Conference or Workshop Item
||© 2012 The Authors
||colonial Korea, elementary education, public school finance, elite bias, Japanese imperialism
|Library of Congress subject classification:
||D History General and Old World > DS Asia
|Journal of Economic Literature Classification System:
||I - Health, Education, and Welfare > I2 - Education > I22 - Educational Finance
I - Health, Education, and Welfare > I2 - Education > I28 - Government Policy
N - Economic History > N3 - Labor and Consumers, Demography, Education, Health, Income, and Wealth > N35 - Economic History: Labor and Consumers, Demography, Education, Health, Income and Wealth: Asia including Middle East

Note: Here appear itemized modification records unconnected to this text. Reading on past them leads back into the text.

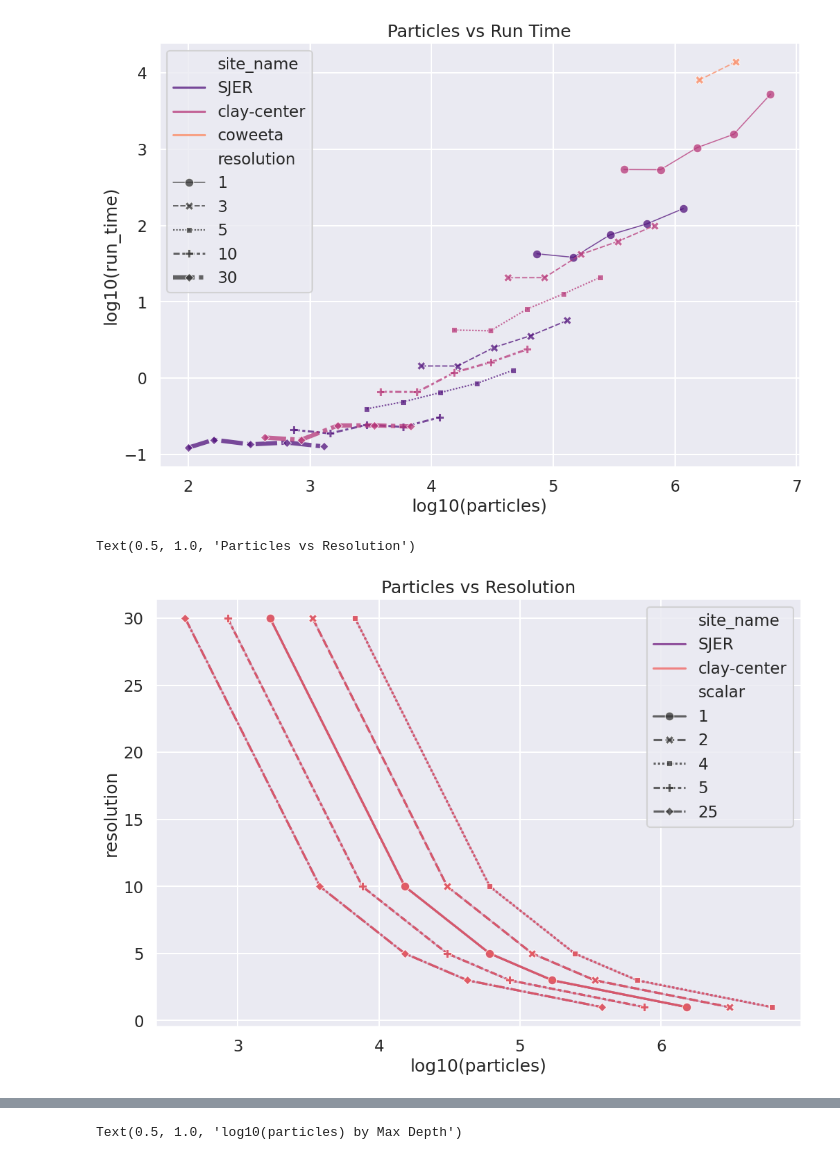
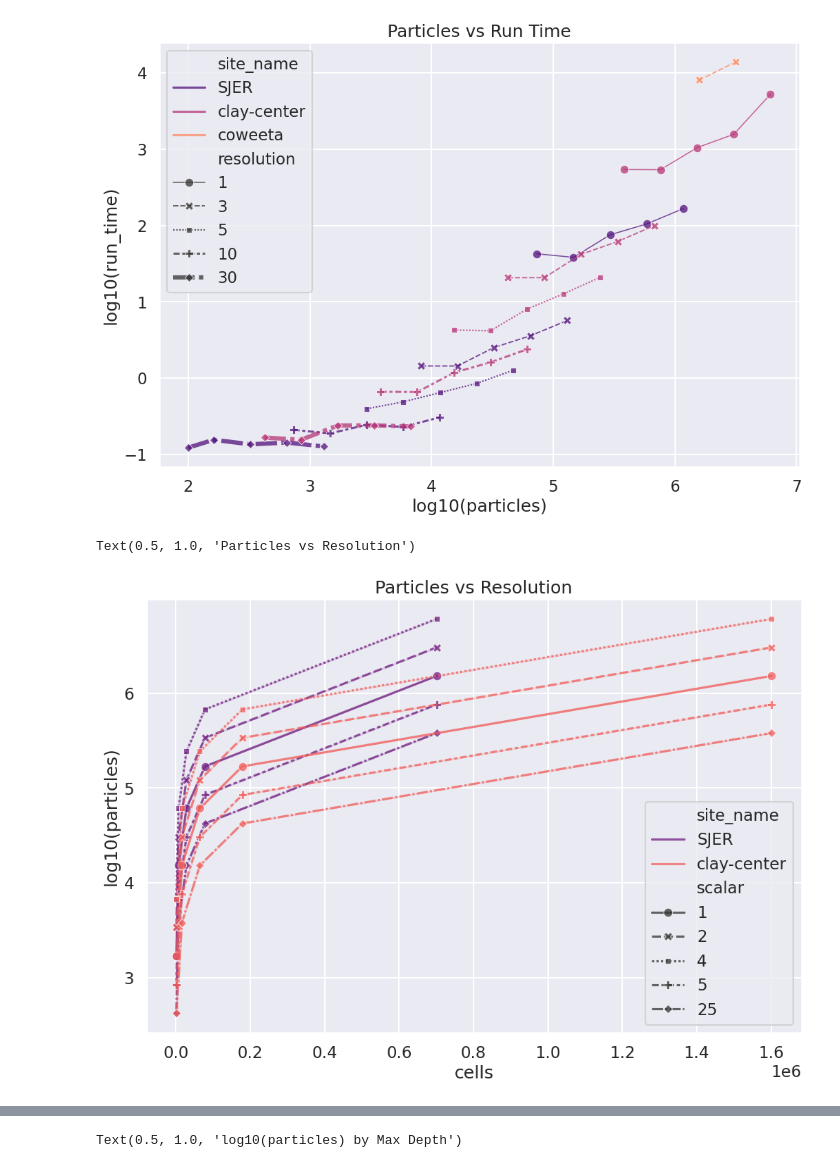
Before and after one commit to ncsu-geoforall-lab/NRCS_SIMWE, a Jupyter notebook: notebooks/agu2024_combined.ipynb, the cells around one changed output, grey strips where cells are left out. Cells and saved outputs as stored; diff of their text form; code cells hidden in the pictures.

```diff
--- a/notebooks/agu2024_combined.ipynb
+++ b/notebooks/agu2024_combined.ipynb
@@ -316,24 +316,24 @@ plt.savefig(f"../output/agu2024_particles_run_time.png")
 # %%
 sns.set_theme(style="darkgrid")
 sns.set_context("talk")
 sns.color_palette("crest", as_cmap=True)
 fig, ax = plt.subplots(figsize=(12, 8))
 sns.lineplot(
     data=grouped_results_df,
-    x="log10(particles)",
-    y="resolution",
+    x="cells",
+    y="log10(particles)",
     hue="site_name",
     style="scalar",
     palette="magma",
     markers=True,
     alpha=0.75,
     errorbar=('ci', 95),
 )
 plt.title("Particles vs Resolution")
 # plt.savefig(f"../output/agu2024_particles_resolution.png")
 # %% [output]
 Text(0.5, 1.0, 'Particles vs Resolution')
-[figure, old version]
+[figure, new version]
 # %%
 sns.set_theme(style="darkgrid")
 sns.set_context("talk")
```
Also changed, not shown: parts of 1 cell of this notebook, 57 other files.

O - Economic Development, Technological Change, and Growth > O1 - Economic Development > O15 - Human Resources; Human Development; Income Distribution; Migration
||Departments > Economic History
||09 Oct 2012 12:03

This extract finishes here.